The sort of small, young, active stars that have become most exciting to astronomers looking for exoplanets may actually push away precisely what could be necessary to carry water to those planets — leaving them too dry to support life.
That’s the suggestion of one recent study of just such a star, in the class astronomers call M dwarfs. The lead researcher presented an update about the project at a conference, where she stressed that the research was ongoing — but that it posed intriguing challenges to astronomers’ ideas about where to look for life.

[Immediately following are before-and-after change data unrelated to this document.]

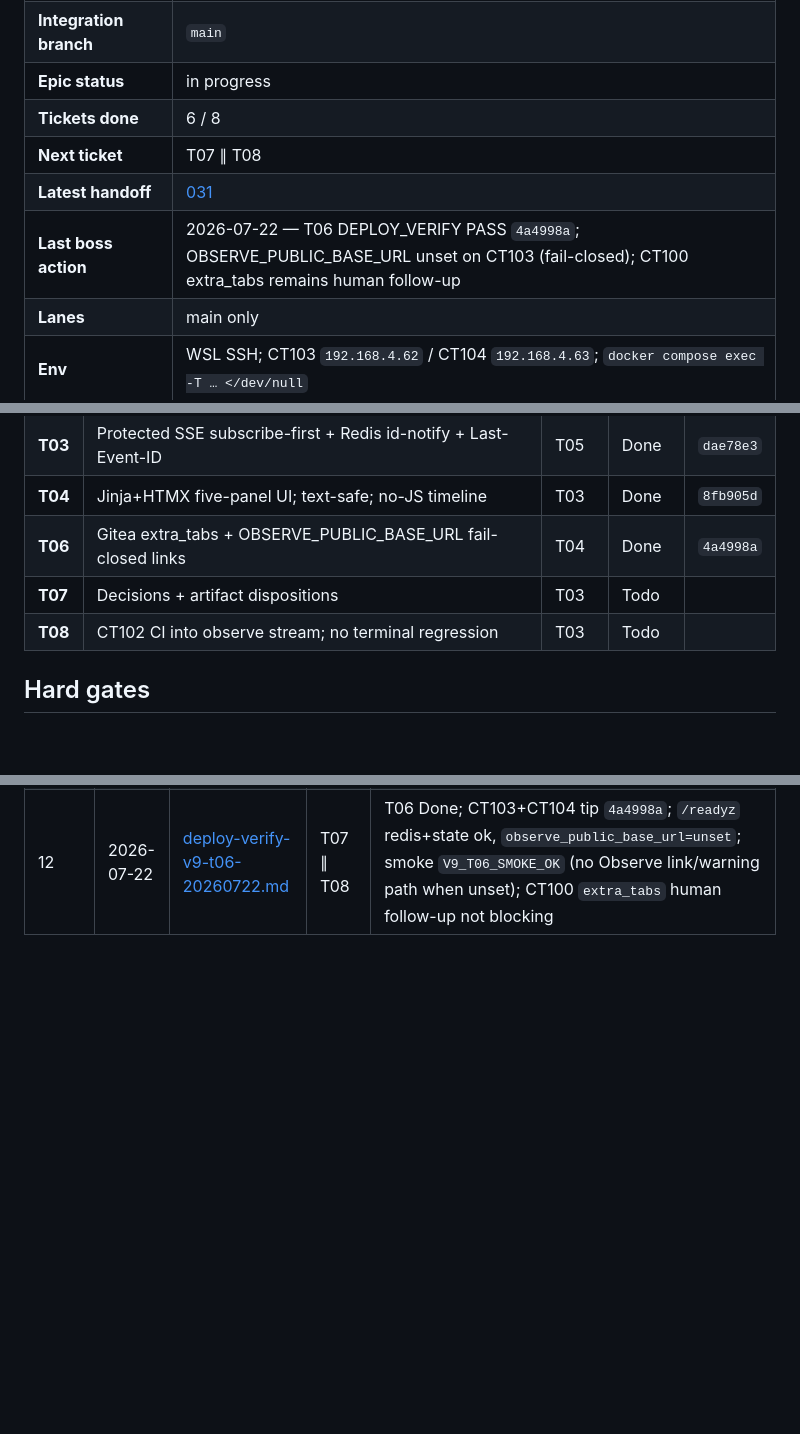
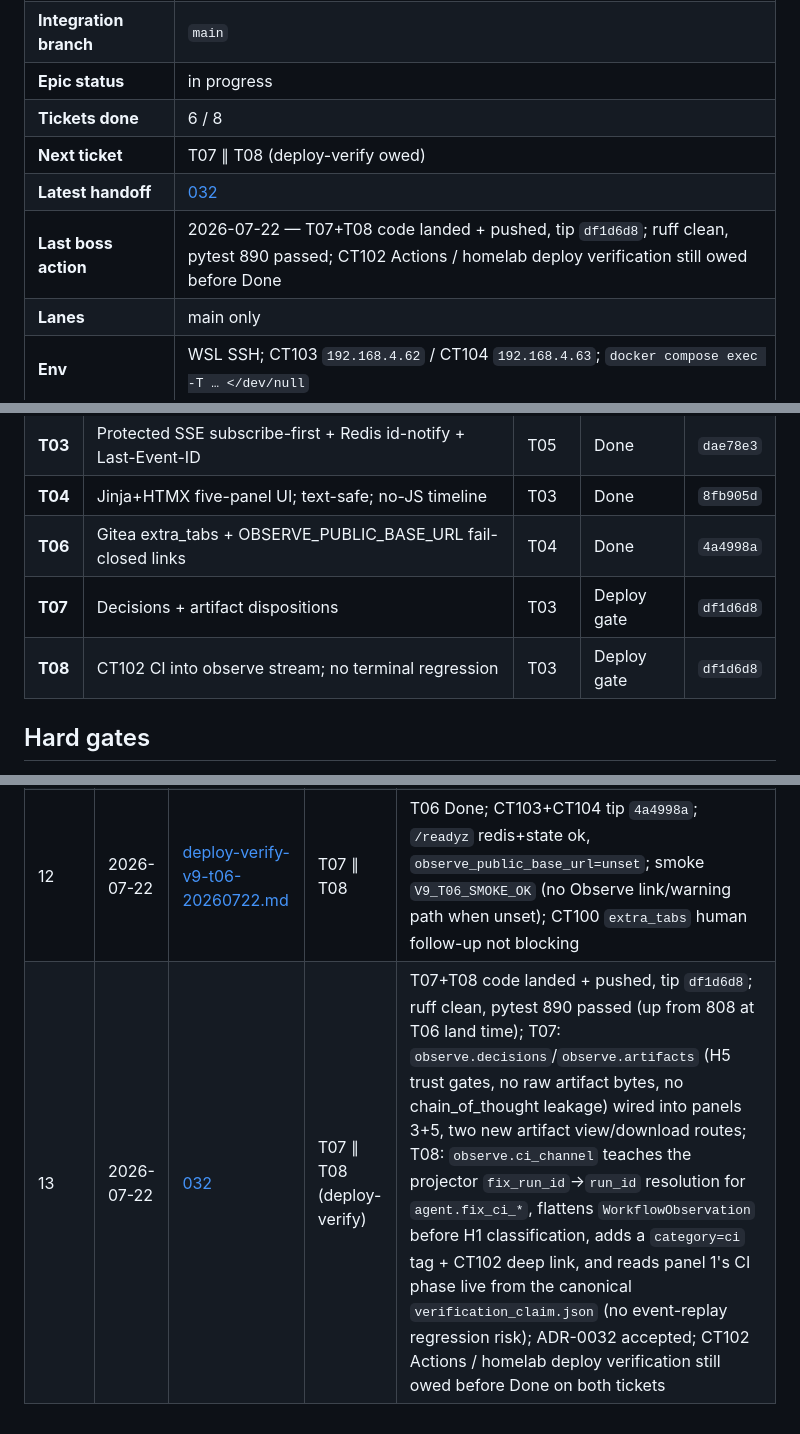
Before and after one commit to olsenben/agent-control-plane, a Markdown page: docs/handoff/boss-ledger-v9.md, 3 parts joined by grey strips. Drawn GitHub-style; blank space fills up the shorter version.

Commit message:
V9 T07+T08: ledger -> Deploy gate, handoff coordinator-handoff-032
Co-authored-by: Cursor <cursoragent@cursor.com>

```diff
--- a/docs/handoff/boss-ledger-v9.md
+++ b/docs/handoff/boss-ledger-v9.md
@@ -10,9 +10,9 @@ Epic supervisor state. Prior: [boss-ledger-v8.md](boss-ledger-v8.md) (residual Q
 | **Integration branch** | `main` |
 | **Epic status** | in progress |
 | **Tickets done** | 6 / 8 |
-| **Next ticket** | T07 ∥ T08 |
-| **Latest handoff** | [031](coordinator-handoff-031.md) |
-| **Last boss action** | 2026-07-22 — T06 DEPLOY_VERIFY PASS `4a4998a`; OBSERVE_PUBLIC_BASE_URL unset on CT103 (fail-closed); CT100 extra_tabs remains human follow-up |
+| **Next ticket** | T07 ∥ T08 (deploy-verify owed) |
+| **Latest handoff** | [032](coordinator-handoff-032.md) |
+| **Last boss action** | 2026-07-22 — T07+T08 code landed + pushed, tip `df1d6d8`; ruff clean, pytest 890 passed; CT102 Actions / homelab deploy verification still owed before Done |
 | **Lanes** | main only |
 | **Env** | WSL SSH; CT103 `192.168.4.62` / CT104 `192.168.4.63`; `docker compose exec -T … </dev/null` |
 
@@ -34,8 +34,8 @@ Only **T07 ∥ T08** may run in parallel (after T03 Done).
 | **T03** | Protected SSE subscribe-first + Redis id-notify + Last-Event-ID | T05 | Done | `dae78e3` |
 | **T04** | Jinja+HTMX five-panel UI; text-safe; no-JS timeline | T03 | Done | `8fb905d` |
 | **T06** | Gitea extra_tabs + OBSERVE_PUBLIC_BASE_URL fail-closed links | T04 | Done | `4a4998a` |
-| **T07** | Decisions + artifact dispositions | T03 | Todo | |
-| **T08** | CT102 CI into observe stream; no terminal regression | T03 | Todo | |
+| **T07** | Decisions + artifact dispositions | T03 | Deploy gate | `df1d6d8` |
+| **T08** | CT102 CI into observe stream; no terminal regression | T03 | Deploy gate | `df1d6d8` |
 
 ## Hard gates
 
@@ -58,3 +58,4 @@ H1 safe-display before store/stream/UI · H2 auth before public routes · H3 pro
 | 10 | 2026-07-22 | [deploy-verify-v9-t04-20260722.md](deploy-verify-v9-t04-20260722.md) | T06 | T04 Done; CT103+CT104 tip `8fb905d`; `/readyz` redis+state ok; smoke `V9_T04_SMOKE_OK` (five panels auth shared token, no-JS timeline pagination, unauth HTML 302 redirect) |
 | 11 | 2026-07-22 | [031](coordinator-handoff-031.md) | T06 | T06 code landed + pushed, tip `08382e2`; ruff clean, pytest 808 passed; `OBSERVE_PUBLIC_BASE_URL` fail-closed (H8: unset by default, no LAN/HTTP default, https required in secure mode, `run_id` URL-safety check before interpolation); `format_invocation_started`/session comment projection/NL-invocation stub all extend with an Observe link only when configured; `/readyz` reports it informationally, never gates readiness; Gitea `extra_tabs.tmpl` + version-pinned (Gitea `1.26.2`) install/upgrade docs under `docs/gitea-custom/` (CT100 install remains a documented human follow-up, not blocking Deploy gate); CT102 Actions / homelab deploy verification still owed before Done |
 | 12 | 2026-07-22 | [deploy-verify-v9-t06-20260722.md](deploy-verify-v9-t06-20260722.md) | T07 ∥ T08 | T06 Done; CT103+CT104 tip `4a4998a`; `/readyz` redis+state ok, `observe_public_base_url=unset`; smoke `V9_T06_SMOKE_OK` (no Observe link/warning path when unset); CT100 `extra_tabs` human follow-up not blocking |
+| 13 | 2026-07-22 | [032](coordinator-handoff-032.md) | T07 ∥ T08 (deploy-verify) | T07+T08 code landed + pushed, tip `df1d6d8`; ruff clean, pytest 890 passed (up from 808 at T06 land time); T07: `observe.decisions`/`observe.artifacts` (H5 trust gates, no raw artifact bytes, no chain_of_thought leakage) wired into panels 3+5, two new artifact view/download routes; T08: `observe.ci_channel` teaches the projector `fix_run_id`→`run_id` resolution for `agent.fix_ci_*`, flattens `WorkflowObservation` before H1 classification, adds a `category=ci` tag + CT102 deep link, and reads panel 1's CI phase live from the canonical `verification_claim.json` (no event-replay regression risk); ADR-0032 accepted; CT102 Actions / homelab deploy verification still owed before Done on both tickets |
```
Also changed, not shown: docs/handoff/coordinator-handoff-032.md (added, +180 -0 lines).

“The show’s going to be basically over certainly by 30 million years,” Carol Grady, a scientist at Eureka Scientific, a company that hires and facilitates scientists applying for funding and instrument use as principal investigators, said during a news conference held Jan. 8 at the annual conference of the American Astronomical Society. “What this suggests is that processes which depend on disk survival may be inhibited in systems around young M stars, and this includes the delivery of water and organics to terrestrial-mass planets in the habitable zone.”